BPA Tied to Tumor Growth in Mice
Bisphenol A (BPA) is a chemical that can be found in many household products, such as food packaging and bottles. Over the past years, researchers have gathered more evidence that overexposure to BPA can be detrimental for one's health. In a new study, researchers reported that BPA exposure was tied to the development of liver tumors in mice models.
For this study, the research team from the University of Michigan School of Public Health exposed pregnant mice with different levels of BPA. The six-week-old mice were fed one of three diets that had varying levels of BPA. The mice had to stay on this diet throughout pregnancy and during nursing as well. The researchers examined one male and one female from each liter for 10 months. The team discovered that the pregnant mice that were exposed to the highest level of BPA, which was 50 milligrams, had offspring that were seven times more likely to develop liver tumors.

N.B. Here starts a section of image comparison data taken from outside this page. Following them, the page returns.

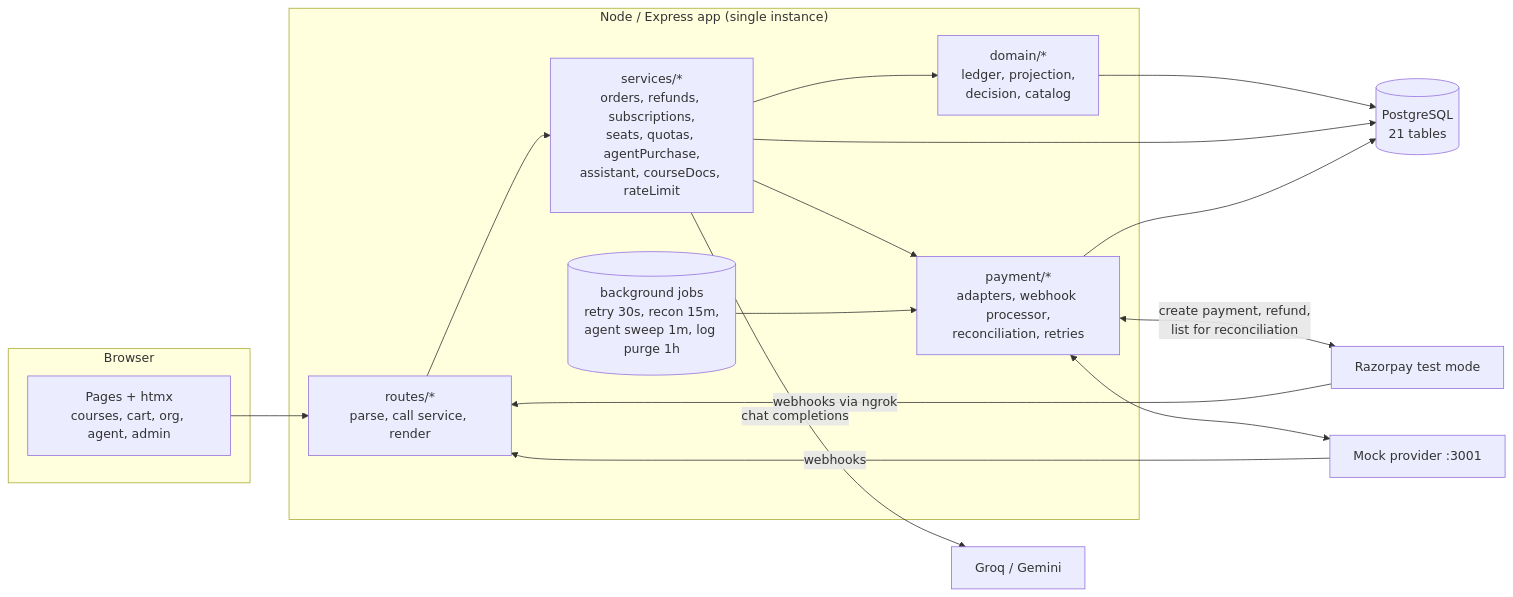
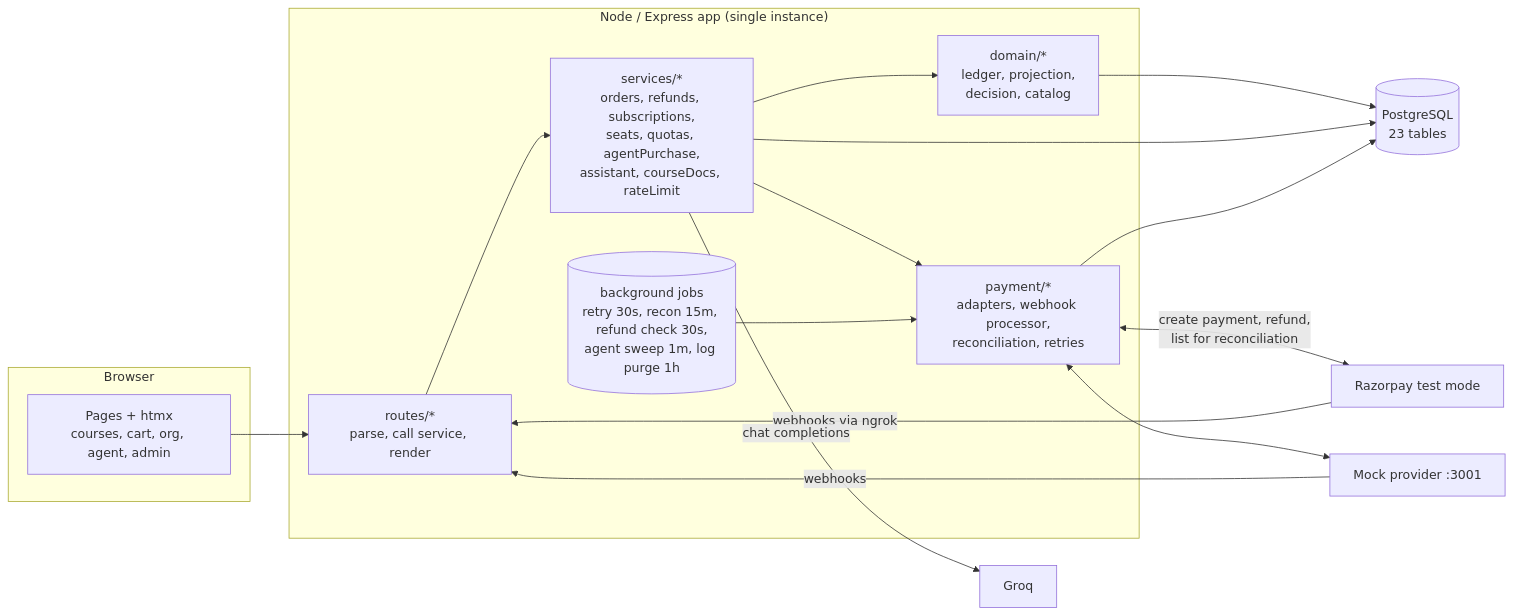
One commit to ANKITHDEEGOJU/proj-pic changed the first of 4 diagrams in docs/PROJECT-OVERVIEW.md. Above: the diagram before and after it, drawn with Mermaid. The commit also changed other lines of this file and 33 other files, not shown here.

````diff
--- a/docs/PROJECT-OVERVIEW.md
+++ b/docs/PROJECT-OVERVIEW.md
@@ -91,28 +91,28 @@
 ```mermaid
 flowchart LR
   subgraph Browser
     UI[Pages + htmx<br/>courses, cart, org, agent, admin]
   end
   subgraph App["Node / Express app (single instance)"]
     R[routes/*<br/>parse, call service, render]
     S[services/*<br/>orders, refunds, subscriptions,<br/>seats, quotas, agentPurchase,<br/>assistant, courseDocs, rateLimit]
     D[domain/*<br/>ledger, projection,<br/>decision, catalog]
     P[payment/*<br/>adapters, webhook processor,<br/>reconciliation, retries]
-    J[(background jobs<br/>retry 30s, recon 15m,<br/>agent sweep 1m, log purge 1h)]
+    J[(background jobs<br/>retry 30s, recon 15m, refund check 30s,<br/>agent sweep 1m, log purge 1h)]
   end
-  DB[(PostgreSQL<br/>21 tables)]
+  DB[(PostgreSQL<br/>23 tables)]
   RZ[Razorpay test mode]
   MK[Mock provider :3001]
-  LLM[Groq / Gemini]
+  LLM[Groq]
   UI --> R --> S --> D
   S --> P
   D --> DB
   S --> DB
   P --> DB
   P <-->|create payment, refund,<br/>list for reconciliation| RZ
   P <--> MK
   RZ -->|webhooks via ngrok| R
   MK -->|webhooks| R
   S -->|chat completions| LLM
   J --> P
 ```
````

"We found that 27 percent of the mice exposed to one of three different doses of BPA through their mother's diet developed liver tumors and some precancerous lesions. The higher the dosage, the more likely they were to present with tumors," said Caren Weinhouse, U-M doctoral student in the School of Public Health's Department of Environmental Health Sciences and first author of the paper. "The current study showing live tumors in mice says let's take another look at BPA and cancer in humans."
According to the senior corresponding author of this study, Dana Dolinoy, this study is the first to find a statistically significant relationship between clinically evident tumors in the body and BPA exposure. Dolinoy, who is the John G. Searle Assistant Professor of Environmental Health Sciences, also reported that this study did not find any differences in tumor risk between male and females mice. Previous findings have suggested hat women have a lower risk of liver cancer.
The researchers reported that the study's findings suggest that there could be a link between BPA exposure and cancers in humans. However, the team would have to find more evidence before making such a conclusion. Weinhouse added that in their next laboratory study, they plan on examining any biomarkers of diseases in the mice's genes. If particular biomarkers indicate diseases, the researchers plan on seeing if humans have similar characteristics in their genes.
The findings were published in Environmental Health Perspectives.